Ballast Water Treatment Technology

MEPC approves revised G8 Guidelines

Tue 01 Nov 2016 by Paul Gunton

MEPC approves revised G8 Guidelines
MEPC agreed new guidelines on how to test BWMSs (credit: Sunrui)

IMO’s Marine Environment Protection Committee’s 70th meeting (MEPC 70) last week approved a set of substantial revisions to the G8 Guidelines on equipment testing, which had been prepared by an Intersessional Working Group, which had met the week before.

The committee also agreed the guidelines will be reviewed and revised into a mandatory code at a subsequent session of the committee.

In a summary of the meeting’s outcomes issued yesterday (31 October), class society ABS listed the main changes introduced by the revisions:

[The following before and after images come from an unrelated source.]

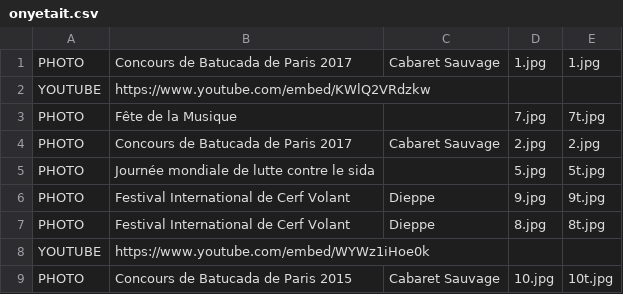
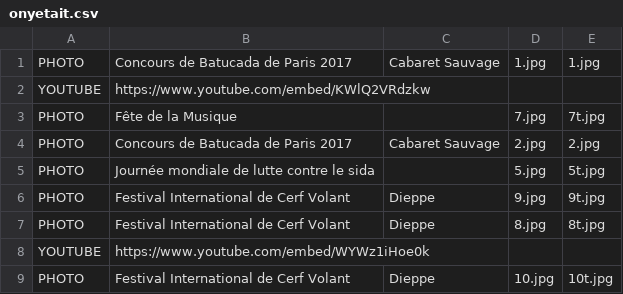
Before and after one commit to mathurinpetit/omaracuja, a CSV file: onyetait.csv, drawn as a sheet.

Commit message:
Update onyetait.csv

```diff
--- a/onyetait.csv
+++ b/onyetait.csv
@@ -8,2 +8,2 @@ PHOTO;Festival International de Cerf Volant;Dieppe;8.jpg;8t.jpg
 YOUTUBE;https://www.youtube.com/embed/WYWz1iHoe0k;;;
-PHOTO;Concours de Batucada de Paris 2015;Cabaret Sauvage;10.jpg;10t.jpg
+PHOTO;Festival International de Cerf Volant;Dieppe;10.jpg;10t.jpg
```
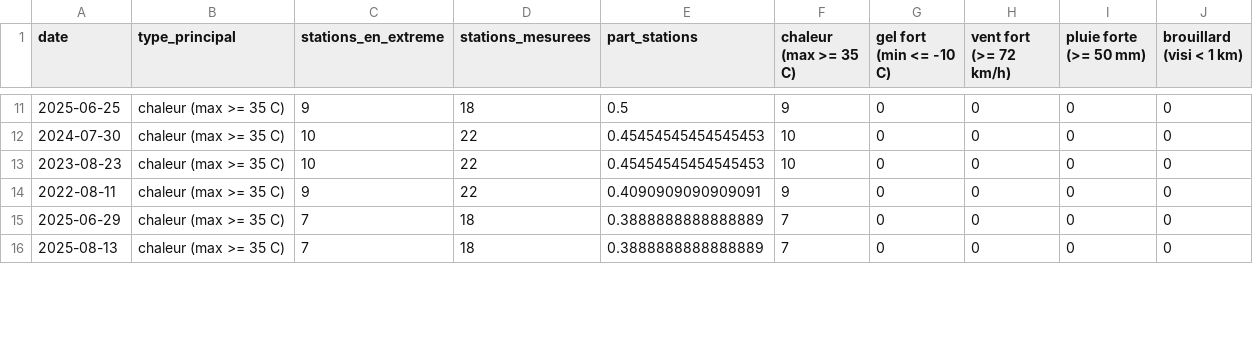
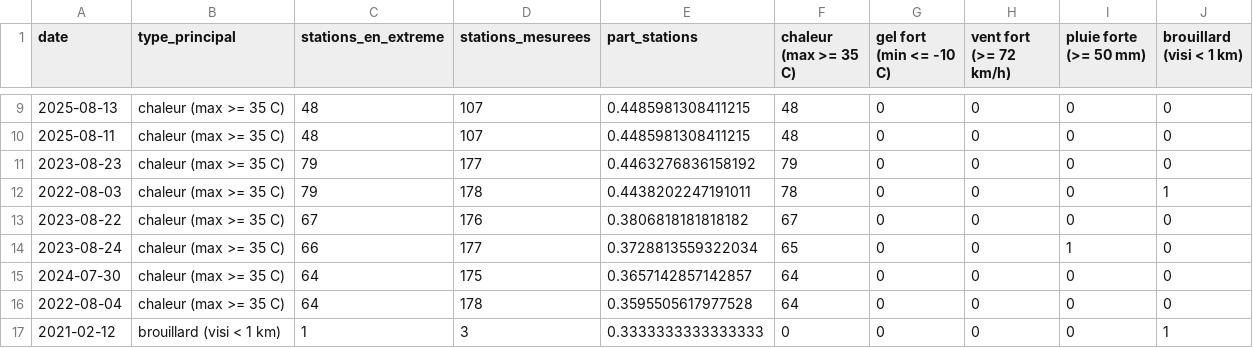
Before and after one commit to AbdelhaK2003/Projet-UrbanHub, a CSV file: rapports/meteo_q4_jours_extremes.csv, drawn as a sheet; only a part is shown, gaps mark what is left out; the diff covers the shown part only.

```diff
--- a/rapports/meteo_q4_jours_extremes.csv
+++ b/rapports/meteo_q4_jours_extremes.csv
@@ -11,6 +9,9 @@ date,type_principal,stations_en_extreme,stations_mesurees,part_stations,chaleur
-2025-06-25,chaleur (max >= 35 C),9,18,0.5,9,0,0,0,0
-2024-07-30,chaleur (max >= 35 C),10,22,0.45454545454545453,10,0,0,0,0
-2023-08-23,chaleur (max >= 35 C),10,22,0.45454545454545453,10,0,0,0,0
-2022-08-11,chaleur (max >= 35 C),9,22,0.4090909090909091,9,0,0,0,0
-2025-06-29,chaleur (max >= 35 C),7,18,0.3888888888888889,7,0,0,0,0
-2025-08-13,chaleur (max >= 35 C),7,18,0.3888888888888889,7,0,0,0,0
+2025-08-13,chaleur (max >= 35 C),48,107,0.4485981308411215,48,0,0,0,0
+2025-08-11,chaleur (max >= 35 C),48,107,0.4485981308411215,48,0,0,0,0
+2023-08-23,chaleur (max >= 35 C),79,177,0.4463276836158192,79,0,0,0,0
+2022-08-03,chaleur (max >= 35 C),79,178,0.4438202247191011,78,0,0,0,1
+2023-08-22,chaleur (max >= 35 C),67,176,0.3806818181818182,67,0,0,0,0
+2023-08-24,chaleur (max >= 35 C),66,177,0.3728813559322034,65,0,0,1,0
+2024-07-30,chaleur (max >= 35 C),64,175,0.3657142857142857,64,0,0,0,0
+2022-08-04,chaleur (max >= 35 C),64,178,0.3595505617977528,64,0,0,0,0
+2021-02-12,brouillard (visi < 1 km),1,3,0.3333333333333333,0,0,0,0,1
```
Also changed, not shown: 1 added row, 4 removed rows and 45 edited cells elsewhere in this file, rapports/meteo_q1_periodes_anormales.csv, rapports/meteo_q2_correlations.csv, 31 other files.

  • Testing facilities: Testing is to be carried out by an independent facility accepted by the administration. Facilities should implement a rigorous quality control/quality assurance programme that addresses appropriate challenge water, sample collection, sample analysis and method detection limits.
  • Salinity and temperature: Testing is to be carried out across a full range of salinities (fresh, brackish and marine) and through a temperature range of 0°C to 40°C (2°C to 40°C for fresh waters). A ballast water management system (BWMS) that is unable to demonstrate successful performance across these salinity and/or temperature ranges will be assigned Limiting Operating Conditions on its type-approval certificate.
  • Consecutive testing: Land-based testing is to consist of five consecutive valid test cycles that show D-2 compliance. Shipboard testing is to reflect actual ballast operations and consist of at least three consecutive valid tests, which show D-2 compliance spanning a period of not less than six months.
  • System Design Limitations: An important development is the concept of documenting the critical parameters known as System Design Limitations (SDLs). These parameters impact the operation of BWMSs (for example, minimum and maximum flow rates, time between ballast uptake and discharge) and design limits (for example, water quality expressed by oxidant demand and ultraviolet transmittance). SDLs are to be identified by the manufacturer, validated during testing and indicated on the type-approval certificate.
  • Bypass arrangements: BWMS bypass or override arrangements, provided to protect the safety of the ship and personnel in the event of an emergency, should activate an alarm and be recorded by the control equipment.
  • Self-monitoring: BWMSs are to be provided with a system that monitors, records and stores sufficient data/parameters to verify correct operation for the past 24 months. Alerts are to indicate when the system is shutdown or when an operational parameter exceeds the approved specification.
  • Scaling effects: Mathematical modelling and/or calculations should demonstrate that any scaling of the BWMS will not affect the functioning and effectiveness on board the ship. Shipboard testing is intended to further validate the scaling and should, preferably, be carried out at the upper limit of the rated capacity of the BWMS.
  • Report of test results: Reports for land-based and shipboard testing, submitted to the administration, should include information regarding the test design, methods of analysis and the results of these analyses for each test cycle, including invalid test cycles, BWMS maintenance logs and any observed effects of the BWMS on the ballast system. Shipboard test reports should include information on the total and continuous operating time of the BWMS.
  • Installation survey and commissioning procedures: Prior to issuance of the International Ballast Water Management Certificate, installation of the BWMS is to be carried out in accordance with the technical installation specification, relevant type-approval certificate and the manufacturer's equipment specification. The workmanship of the installed system, including completion of all agreed commissioning procedures is to be satisfactorily demonstrated.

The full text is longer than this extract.